Steve Goodman, the managing director of print at Group M, agrees. "Press trading needs big buying and selling teams. There are arguably better things that those people could be doing. So it's possible to argue that there's the potential to devise a much easier platform to trade on. We're all for making things more efficient, but, as always, it depends on the precise route they choose to go down. There's also the question of how this will play out from a media auditing point of view," he says.
Campaign approached the auditing company Ebiquity for its views, but it declined. Any auditors insufficiently motivated to engage on this issue may not endear themselves to the wider market.

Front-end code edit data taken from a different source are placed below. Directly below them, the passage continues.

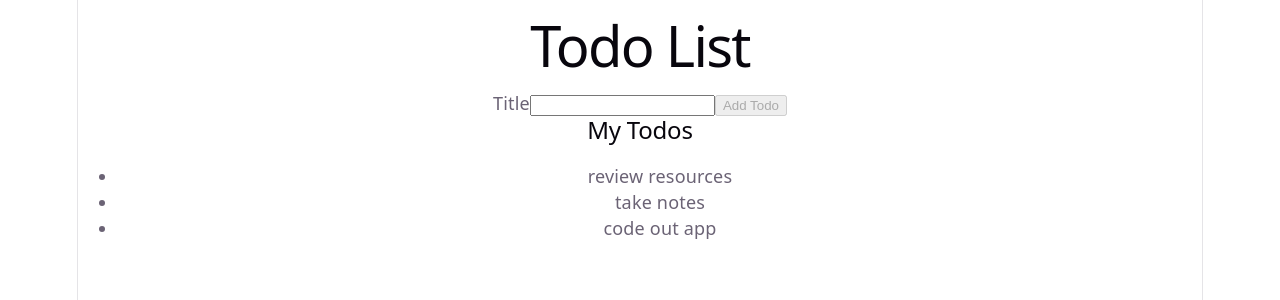
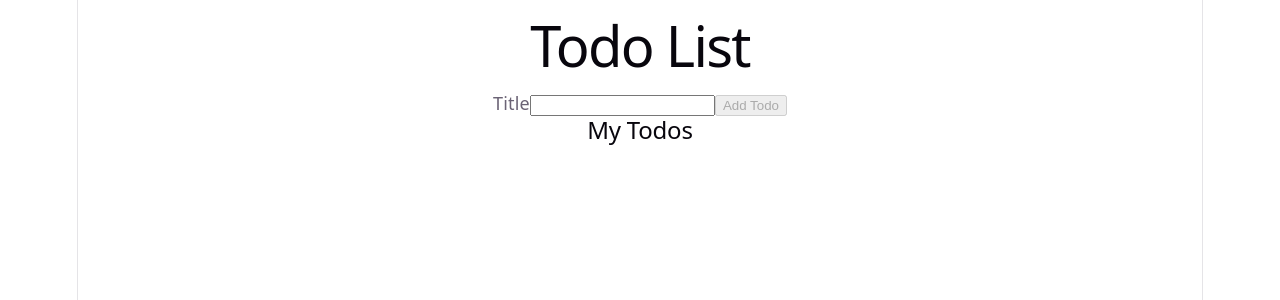
Before and after one commit to codingmaniac227/ctd-todo-list, a React (Vite) app: page / in a window 1280 px wide. Shown: the top 300 px of the page. Built offline with nearby package versions, Linux system fonts and the light colour scheme.

Commit message:
refactor(App): remove hardcoded todos and initialize todoList with useState

```diff
--- a/src/App.jsx
+++ b/src/App.jsx
@@ -3,19 +3,21 @@ import TodoForm from "./TodoForm.jsx";
 import './App.css'
 import { useState } from "react";
 
-const todos = [
-    {id: 1, title: "review resources"},
-    {id: 2, title: "take notes"},
-    {id: 3, title: "code out app"}
-]
+function App() {
+  const [ todoList, setTodoList ] = useState([])
 
-function App() {
-  const [ todoList, setTodoList ] = useState(todos)
+  function addTodo(todoTitle) {
+      setTodoList(prev => [
+          {id: Date.now(), title: todoTitle},
+          ...prev]
+      )
+  console.log(todoList)
+  }
 
   return (
     <>
       <h1>Todo List</h1>
-      <TodoForm />
+      <TodoForm onAddTodo={addTodo}/>
       <TodoList todoList={todoList} />
     </>
   )
```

Especially as Alan Brydon, the head of trading at MPG Media Contacts, also raises the auditing issue. It's one reason he reckons that, while fine in theory, in practice changes to press trading will be difficult to implement.
He concludes: "If NI wishes to trade this way, then everybody has to - we can't buy different titles against different criteria. Agencies will want to trade against not only the target audiences that suit NI, but rather the ones that genuinely reflect their campaign objectives. TV offers around ten audiences, but press has always historically been planned in a much more specific and psychographic way.
"Auditing can't be ignored in this - agency remuneration is often related to audit performance. If all campaigns in the pool are targeting different audiences, each title may have ten different rates, all of them justifiable for each specific campaign's target audience - so how does anyone decide what was good in a comparative sense?"
YES - Dominic Carter, commercial director, News International Commercial
"The industry is in need of new systems that will make it much easier for agencies to deal with us and create more efficiency in the buying process. NI must be the vanguard of change."
YES - Dominic Williams, print director, Aegis Media Central Trading
"The simple answer is yes - but as long as there is flexibility, because there are more components to be considered with press. It would have to be more widespread than just News International."
MAYBE - Steve Goodman, managing director of print, Group M
"The way print is traded, it has become somewhat dated. There is a lot of time and energy wasted over relatively small points of negotiation - there are so many variables like day and size."
MAYBE - Alan Brydon, head of trading, MPG Media Contacts
"An important point for News International to bear in mind is that a move to CPT-based trading will make it easier for comparisons to be made with other media, as well as other newspapers, which could be a dangerous thing for the newspaper medium as a whole."